Task requirements: Lines holding the string "State" are the ones to copy; find them all in the data.
- - - -
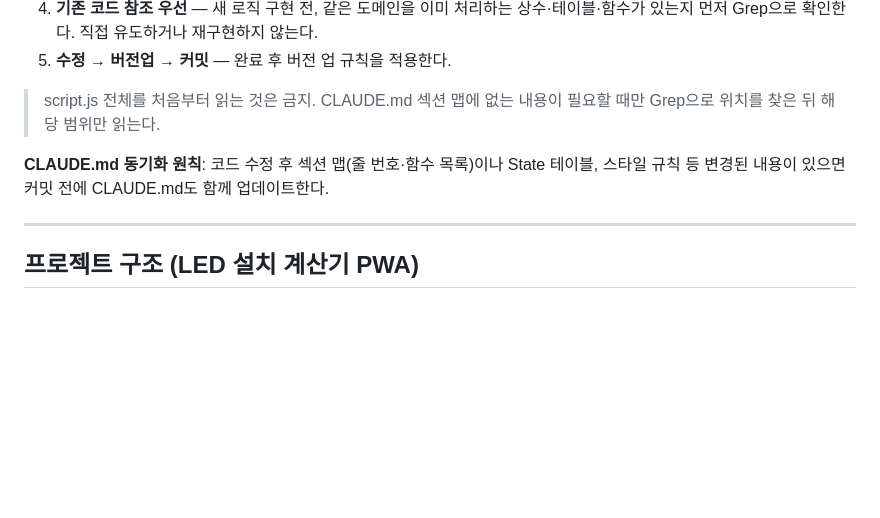
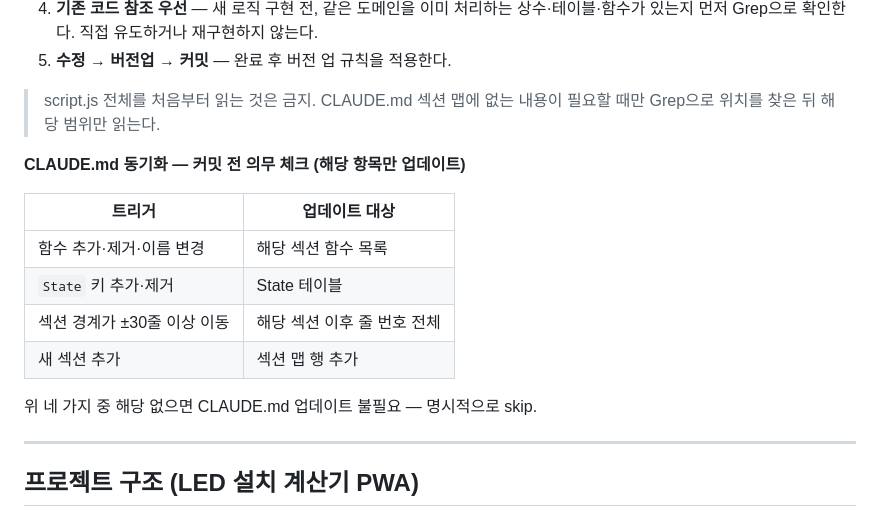
Before and after one commit to iojjh/led-calculator, a Markdown page: CLAUDE.md, the part around one of its changes. GitHub-like rendering; blank space fills up the shorter version.

```diff
--- a/CLAUDE.md
+++ b/CLAUDE.md
@@ -78,7 +78,16 @@ Strong success criteria let you loop independently. Weak criteria ("make it work
 
 > script.js 전체를 처음부터 읽는 것은 금지. CLAUDE.md 섹션 맵에 없는 내용이 필요할 때만 Grep으로 위치를 찾은 뒤 해당 범위만 읽는다.
 
-**CLAUDE.md 동기화 원칙**: 코드 수정 후 섹션 맵(줄 번호·함수 목록)이나 State 테이블, 스타일 규칙 등 변경된 내용이 있으면 커밋 전에 CLAUDE.md도 함께 업데이트한다.
+**CLAUDE.md 동기화 — 커밋 전 의무 체크 (해당 항목만 업데이트)**
+
+| 트리거 | 업데이트 대상 |
+|--------|-------------|
+| 함수 추가·제거·이름 변경 | 해당 섹션 함수 목록 |
+| `State` 키 추가·제거 | State 테이블 |
+| 섹션 경계가 ±30줄 이상 이동 | 해당 섹션 이후 줄 번호 전체 |
+| 새 섹션 추가 | 섹션 맵 행 추가 |
+
+위 네 가지 중 해당 없으면 CLAUDE.md 업데이트 불필요 — 명시적으로 skip.
 
 ---
 
```
Also changed, not shown: other parts of CLAUDE.md (+16 -17 lines).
- - - -
Solution below:
-**CLAUDE.md 동기화 원칙**: 코드 수정 후 섹션 맵(줄 번호·함수 목록)이나 State 테이블, 스타일 규칙 등 변경된 내용이 있으면 커밋 전에 CLAUDE.md도 함께 업데이트한다.
+| `State` 키 추가·제거 | State 테이블 |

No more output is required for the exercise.